Work the Small Muscles, Too
Strength training generally focuses on building up the large muscles in the body, but there are advantages to working the smaller muscles, as well. Smaller muscles will help to add support to larger muscles, increasing overall strength. Toning and firming up smaller muscles will also give you more definition than just concentrating on the larger muscle groups.
What’s the Difference?
The larger muscle groups in the body are identified as the glutes, hamstrings, chest, and back. Smaller muscles are the triceps, biceps, calves, and shoulders. Now, these are all commonly worked. The smaller muscles that often get overlooked are muscles like the serratus anterior on the side of the chest along the ribs, the piriformis next to the glutes, and the psoas that runs through the hips and lower back.
Work Large to Small
According to The American College of Sports Medicine, you should work bigger muscles first, and then move onto smaller muscles. This will help your body to achieve higher intensities. This will also help you to see faster results, as tone in the larger muscles is more readily apparent. When moving on to smaller muscles, you are more likely to be able to bust through plateaus and see improved definition.
Benefits of Working Small Muscles

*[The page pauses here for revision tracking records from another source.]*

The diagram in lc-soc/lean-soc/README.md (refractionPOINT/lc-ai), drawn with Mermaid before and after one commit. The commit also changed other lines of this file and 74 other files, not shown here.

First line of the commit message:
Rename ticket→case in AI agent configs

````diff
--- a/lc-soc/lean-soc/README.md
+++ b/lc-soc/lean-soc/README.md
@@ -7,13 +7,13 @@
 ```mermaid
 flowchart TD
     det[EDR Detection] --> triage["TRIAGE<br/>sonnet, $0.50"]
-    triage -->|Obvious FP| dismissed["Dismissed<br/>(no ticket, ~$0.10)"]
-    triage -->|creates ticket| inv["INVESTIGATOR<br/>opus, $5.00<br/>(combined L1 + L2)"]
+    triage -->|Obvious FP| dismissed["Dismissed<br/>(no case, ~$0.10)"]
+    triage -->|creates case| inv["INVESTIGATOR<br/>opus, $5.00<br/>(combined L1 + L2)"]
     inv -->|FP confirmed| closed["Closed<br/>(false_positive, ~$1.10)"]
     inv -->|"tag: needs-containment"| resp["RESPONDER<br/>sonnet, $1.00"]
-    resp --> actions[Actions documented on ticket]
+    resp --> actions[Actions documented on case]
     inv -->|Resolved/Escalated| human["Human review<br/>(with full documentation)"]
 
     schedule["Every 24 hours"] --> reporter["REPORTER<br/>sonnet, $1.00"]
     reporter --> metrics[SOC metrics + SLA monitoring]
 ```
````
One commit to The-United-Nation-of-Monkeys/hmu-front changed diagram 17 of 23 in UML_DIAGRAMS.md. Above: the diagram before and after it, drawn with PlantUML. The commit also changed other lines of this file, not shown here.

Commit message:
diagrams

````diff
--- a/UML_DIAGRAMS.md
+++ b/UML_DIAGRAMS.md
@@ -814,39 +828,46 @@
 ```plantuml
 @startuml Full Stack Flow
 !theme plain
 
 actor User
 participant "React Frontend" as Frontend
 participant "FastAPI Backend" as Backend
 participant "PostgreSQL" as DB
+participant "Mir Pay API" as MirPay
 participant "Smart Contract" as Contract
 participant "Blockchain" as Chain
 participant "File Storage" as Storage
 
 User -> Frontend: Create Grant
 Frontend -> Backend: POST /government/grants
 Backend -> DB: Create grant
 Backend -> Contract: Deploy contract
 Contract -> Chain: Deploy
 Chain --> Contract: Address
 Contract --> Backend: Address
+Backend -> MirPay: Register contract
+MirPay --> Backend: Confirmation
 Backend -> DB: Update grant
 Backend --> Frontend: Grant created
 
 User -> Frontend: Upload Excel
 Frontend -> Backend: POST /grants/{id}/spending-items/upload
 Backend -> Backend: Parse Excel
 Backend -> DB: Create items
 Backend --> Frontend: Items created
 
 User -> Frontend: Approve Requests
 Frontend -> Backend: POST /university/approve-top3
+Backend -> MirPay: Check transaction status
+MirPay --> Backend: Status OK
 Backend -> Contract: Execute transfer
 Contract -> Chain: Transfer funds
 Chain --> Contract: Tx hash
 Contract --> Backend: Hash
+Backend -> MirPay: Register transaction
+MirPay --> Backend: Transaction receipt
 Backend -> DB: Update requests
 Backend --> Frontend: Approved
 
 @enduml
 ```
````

Working small muscles is not just about the esthetic appeal, though. The small muscles are often the ones that help you to maintain balance, stay in good posture, and continue to have great range of motion and mobility throughout your life. Working these muscles regularly will set you up for greater success with continued fitness efforts and lasting health. Working these muscles can also help you to remain injury free, keeping pain and stiffness at bay.